A very fun movie, with much inspiration from Tarantino.
Movie Review #977
The third time’s always a charm. “Kingsman: The Secret Service” is director Matthew Vaughn’s third comic book adaptation, following “Kick-Ass” (2010) and “X-Men: First Class” (2011). While those two were merely decent, “Kingsman” is a whole lot of fun.
Much of that is because of the fact that Vaughn has finally grounded his style, which feels heavily inspired by Quentin Tarantino’s body of work. The movie opens with homages to the killing of Frank Whaley’s character and Christopher Walken’s gold watch soliloquy from “Pulp Fiction”. Less than two minutes later, it’s out of the gates with the sort of sudden, fast-paced action sequences that Tarantino had fun with in his first volume of “Kill Bill”. And as is true of Tarantino, Vaughn’s action sequences benefit extraordinarily from his music choices. “Give It Up” by KC and the Sunshine Band during a hand-on-hand combat, for example, or even better, a riot that takes place inside a church that is matched with a cover of “Free Bird” by Lynyrd Skynyrd.

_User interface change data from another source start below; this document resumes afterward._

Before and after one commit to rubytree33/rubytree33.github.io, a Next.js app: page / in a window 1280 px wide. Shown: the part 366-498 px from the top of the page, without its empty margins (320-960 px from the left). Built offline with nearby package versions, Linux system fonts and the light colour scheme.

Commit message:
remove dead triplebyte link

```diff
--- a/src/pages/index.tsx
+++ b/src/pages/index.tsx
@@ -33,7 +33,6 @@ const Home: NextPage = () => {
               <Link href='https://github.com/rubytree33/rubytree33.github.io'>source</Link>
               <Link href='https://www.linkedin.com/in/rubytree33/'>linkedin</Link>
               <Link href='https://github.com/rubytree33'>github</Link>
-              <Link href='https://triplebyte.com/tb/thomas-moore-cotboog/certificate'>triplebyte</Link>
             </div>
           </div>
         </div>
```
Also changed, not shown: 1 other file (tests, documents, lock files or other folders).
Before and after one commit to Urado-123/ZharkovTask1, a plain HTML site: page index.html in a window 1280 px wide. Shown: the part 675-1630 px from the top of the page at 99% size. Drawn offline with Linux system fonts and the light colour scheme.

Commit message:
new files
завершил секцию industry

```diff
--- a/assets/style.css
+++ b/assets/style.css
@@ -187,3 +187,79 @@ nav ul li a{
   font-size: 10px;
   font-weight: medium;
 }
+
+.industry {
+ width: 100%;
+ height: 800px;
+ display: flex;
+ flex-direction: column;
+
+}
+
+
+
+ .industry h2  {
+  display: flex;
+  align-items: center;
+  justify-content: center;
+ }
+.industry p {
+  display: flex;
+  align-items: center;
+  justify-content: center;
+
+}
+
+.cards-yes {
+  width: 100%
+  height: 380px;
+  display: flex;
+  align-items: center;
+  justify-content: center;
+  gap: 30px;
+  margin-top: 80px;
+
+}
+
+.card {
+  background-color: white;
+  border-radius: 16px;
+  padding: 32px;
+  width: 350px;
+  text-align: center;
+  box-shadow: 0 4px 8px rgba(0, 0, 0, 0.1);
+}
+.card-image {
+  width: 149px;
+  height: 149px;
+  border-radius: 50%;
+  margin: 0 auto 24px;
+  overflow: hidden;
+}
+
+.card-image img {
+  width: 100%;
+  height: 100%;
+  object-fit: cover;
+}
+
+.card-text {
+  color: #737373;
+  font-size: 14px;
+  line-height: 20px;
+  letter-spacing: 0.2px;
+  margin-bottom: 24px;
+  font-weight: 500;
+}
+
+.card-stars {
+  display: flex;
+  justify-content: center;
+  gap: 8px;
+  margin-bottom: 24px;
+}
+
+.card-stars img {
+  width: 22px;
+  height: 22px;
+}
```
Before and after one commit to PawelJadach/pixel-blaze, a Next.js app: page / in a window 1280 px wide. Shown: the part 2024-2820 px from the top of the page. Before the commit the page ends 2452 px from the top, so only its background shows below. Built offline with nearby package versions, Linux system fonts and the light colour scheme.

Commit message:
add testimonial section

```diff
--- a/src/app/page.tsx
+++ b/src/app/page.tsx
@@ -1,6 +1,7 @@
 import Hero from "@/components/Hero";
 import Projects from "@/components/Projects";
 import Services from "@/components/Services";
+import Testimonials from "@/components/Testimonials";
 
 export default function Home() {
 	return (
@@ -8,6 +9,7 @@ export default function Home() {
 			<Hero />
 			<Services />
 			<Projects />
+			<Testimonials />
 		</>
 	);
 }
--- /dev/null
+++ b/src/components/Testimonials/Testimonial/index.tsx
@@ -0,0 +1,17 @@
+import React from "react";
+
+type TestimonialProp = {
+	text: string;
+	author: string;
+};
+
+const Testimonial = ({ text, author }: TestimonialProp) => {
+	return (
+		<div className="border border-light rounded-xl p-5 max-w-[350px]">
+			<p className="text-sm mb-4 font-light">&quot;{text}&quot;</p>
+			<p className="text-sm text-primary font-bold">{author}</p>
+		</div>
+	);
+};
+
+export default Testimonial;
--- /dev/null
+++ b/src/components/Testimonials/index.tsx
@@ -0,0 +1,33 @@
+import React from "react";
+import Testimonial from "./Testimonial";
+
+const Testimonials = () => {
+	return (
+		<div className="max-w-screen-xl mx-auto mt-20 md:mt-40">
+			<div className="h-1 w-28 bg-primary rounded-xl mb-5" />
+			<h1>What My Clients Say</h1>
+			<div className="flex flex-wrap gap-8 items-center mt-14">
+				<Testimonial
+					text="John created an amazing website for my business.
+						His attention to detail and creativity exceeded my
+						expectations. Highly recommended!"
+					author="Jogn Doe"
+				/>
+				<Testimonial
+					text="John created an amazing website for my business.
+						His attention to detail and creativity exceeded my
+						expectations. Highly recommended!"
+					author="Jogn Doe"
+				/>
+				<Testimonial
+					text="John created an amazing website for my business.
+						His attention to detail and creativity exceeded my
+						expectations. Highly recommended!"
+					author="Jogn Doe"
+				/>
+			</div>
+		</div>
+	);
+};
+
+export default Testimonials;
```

Oh and, of course, Samuel L. Jackson stars. Samuel plays Valentine, a hacker. There’s a role that feels more standard than any other in a modern action movie, but he certainly makes something of it. The lisp he takes on for his role as Valentine makes for his most enjoyable character in years. (This being a man that has starred in well over 100 films.) As his foils are Colin Firth and Michael Caine, who are great in their respective roles. The main focus of the plot, though, is Eggsy, portrayed by Taron Egerton. Eggsy is something of a juvenile delinquent when the film starts up, but he has a considerable amount of skill. He’s trained to work for the secret agency Kingsman. There’s a lot of competition surrounding him, but that’s not what he’s up against. The question that remains at stake here is, Will he be able to combat Valentine in his flawless attempts to destroy the world as we know it?
Taron Egerton does a fine job in this role. He gives a performance not unlike Aaron Taylor-Johnson’s in “Kick-Ass”, but here, we have a hero who is a lot more believable. He takes the lead in several of the movie’s comic booky action sequences, which are awesomely choreographed. I’ll give another special mention to the church riot sequence, which is truly hilarious and exciting enough to warrant eight more mentions. In its final third, “Kingsman” shows a knack for making its action sequences feel delightfully random. Matthew Vaughn spends an entire scene seemingly creating a blend of “Pomp and Circumstance”, LSD, fireworks, and the climax from “Raiders of the Lost Ark”. The results are fantastic. The whole final third of “Kingsman” is the peak of its ridiculous fun. It gets bonus points for ending just like a Bond movie, which, I’d assume, was its intention in the first place.